The effect of CO2 and other greenhouse gases on global temperature is relatively straightforward...The effect of temperature on greenhouse gases is the more difficult aspect to model.—from the paper
Examples of positive feedback loops in warming include increased release of CO2, methane and N2O from terrestrial ecosystems; increased oceanic denitrification and stratification, resulting in nutrient limitation of algal growth reducing the CO2 sink to the ocean; and the reduction of CaCO3 neutralization at higher temperatures.
The researchers interpreted high-resolution data from polar ice cores and temperature reconstructions based on geological proxy data in a new way.
One complicating factor was that some of the processes that play a role in the feedback loop are quite fast, taking place over a period of years, while others take centuries or even millennia. This implies that the strength of the feedback effect depends on the time scale being analyzed. Another factor was that the modern world looks quite different than it did tens of thousands of year ago, when the ice in the cores was formed.
Therefore, the authors focused especially on relatively recent climatic anomaly known as the “Little Ice Age.” During this period (about 1550-1850), immortalized in many paintings of frozen landscapes in Northern Europe, Earth was substantially colder than it is now.

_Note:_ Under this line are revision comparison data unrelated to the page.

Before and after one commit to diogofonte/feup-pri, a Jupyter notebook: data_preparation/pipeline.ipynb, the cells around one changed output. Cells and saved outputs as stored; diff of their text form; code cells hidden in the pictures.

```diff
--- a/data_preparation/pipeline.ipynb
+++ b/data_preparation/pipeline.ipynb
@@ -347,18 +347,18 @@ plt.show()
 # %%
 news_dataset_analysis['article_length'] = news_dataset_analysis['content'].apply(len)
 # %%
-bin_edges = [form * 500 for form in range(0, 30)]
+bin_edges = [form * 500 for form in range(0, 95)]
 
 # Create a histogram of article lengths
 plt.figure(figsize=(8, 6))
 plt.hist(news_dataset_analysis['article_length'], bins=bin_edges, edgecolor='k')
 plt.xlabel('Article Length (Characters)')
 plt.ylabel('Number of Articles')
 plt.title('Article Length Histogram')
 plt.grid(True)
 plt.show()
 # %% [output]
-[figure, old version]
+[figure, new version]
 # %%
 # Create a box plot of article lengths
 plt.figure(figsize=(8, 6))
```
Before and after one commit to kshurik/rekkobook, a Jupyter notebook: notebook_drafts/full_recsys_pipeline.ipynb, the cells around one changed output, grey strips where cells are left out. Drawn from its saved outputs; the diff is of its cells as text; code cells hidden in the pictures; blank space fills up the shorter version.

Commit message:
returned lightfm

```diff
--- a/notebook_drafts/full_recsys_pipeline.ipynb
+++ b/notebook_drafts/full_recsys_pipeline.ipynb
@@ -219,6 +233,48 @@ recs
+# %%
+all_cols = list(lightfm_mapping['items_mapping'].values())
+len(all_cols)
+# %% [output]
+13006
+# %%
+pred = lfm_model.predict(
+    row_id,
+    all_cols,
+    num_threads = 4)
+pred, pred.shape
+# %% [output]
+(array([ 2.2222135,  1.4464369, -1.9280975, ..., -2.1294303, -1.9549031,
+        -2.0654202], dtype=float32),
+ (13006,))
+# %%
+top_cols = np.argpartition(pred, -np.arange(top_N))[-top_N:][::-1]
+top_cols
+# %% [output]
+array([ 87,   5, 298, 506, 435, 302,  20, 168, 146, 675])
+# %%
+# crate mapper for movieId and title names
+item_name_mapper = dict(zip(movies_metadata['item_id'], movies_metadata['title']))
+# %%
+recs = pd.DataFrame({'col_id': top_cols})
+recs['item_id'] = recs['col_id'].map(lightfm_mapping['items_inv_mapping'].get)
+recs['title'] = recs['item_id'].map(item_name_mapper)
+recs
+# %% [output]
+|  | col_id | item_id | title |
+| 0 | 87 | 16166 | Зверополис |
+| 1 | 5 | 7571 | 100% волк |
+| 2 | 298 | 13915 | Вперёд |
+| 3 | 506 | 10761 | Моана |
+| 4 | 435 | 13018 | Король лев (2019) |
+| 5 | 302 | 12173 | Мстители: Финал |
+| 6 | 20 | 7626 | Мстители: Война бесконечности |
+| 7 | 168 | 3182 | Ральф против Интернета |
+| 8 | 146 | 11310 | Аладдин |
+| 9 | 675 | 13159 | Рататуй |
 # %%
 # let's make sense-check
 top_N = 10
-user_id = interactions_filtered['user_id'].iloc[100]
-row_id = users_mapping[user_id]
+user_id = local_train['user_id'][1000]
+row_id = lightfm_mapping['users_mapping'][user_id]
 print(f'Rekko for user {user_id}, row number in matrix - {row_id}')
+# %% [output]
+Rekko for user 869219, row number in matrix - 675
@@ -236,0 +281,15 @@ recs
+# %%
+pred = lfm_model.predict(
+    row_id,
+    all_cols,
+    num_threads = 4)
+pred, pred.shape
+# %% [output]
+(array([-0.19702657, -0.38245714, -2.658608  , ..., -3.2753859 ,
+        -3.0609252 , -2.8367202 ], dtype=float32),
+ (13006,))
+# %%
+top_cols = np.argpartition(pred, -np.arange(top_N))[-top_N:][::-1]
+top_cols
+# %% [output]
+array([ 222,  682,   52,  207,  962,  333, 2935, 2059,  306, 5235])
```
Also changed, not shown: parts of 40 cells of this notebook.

This, scientists have concluded, was due largely to reduced solar activity, and just as during true ice ages, the atmospheric carbon level dropped during the Little Ice Age. The authors used this information to estimate how sensitive the carbon dioxide concentration is to temperature, which allowed them to calculate how much the climate-carbon dioxide feedbacks will affect future global warming.
Although there are still significant uncertainties, our simple data-based approach is consistent with the latest climate-carbon cycle models, which suggest that global warming will be accelerated by the effects of climate change on the rate of carbon dioxide increase.
In view of our findings, estimates of future warming that ignore these effects may have to be raised by about 50%. We have, in fact, been conservative on several points. For instance, we do not account for the greenhouse effect of methane, which is also known to increase in warm periods.—Marten Scheffer
The research was funded by Wageningen University and the United Kingdom Natural Environment Research Council.
“Positive feedback between global warming and atmospheric CO2 concentration inferred from past climate change”; Marten Scheffer, Victor Brovkin, and Peter Cox; Geophys. Res. Lett, 33, L10702, doi:10.1029/2005GL025044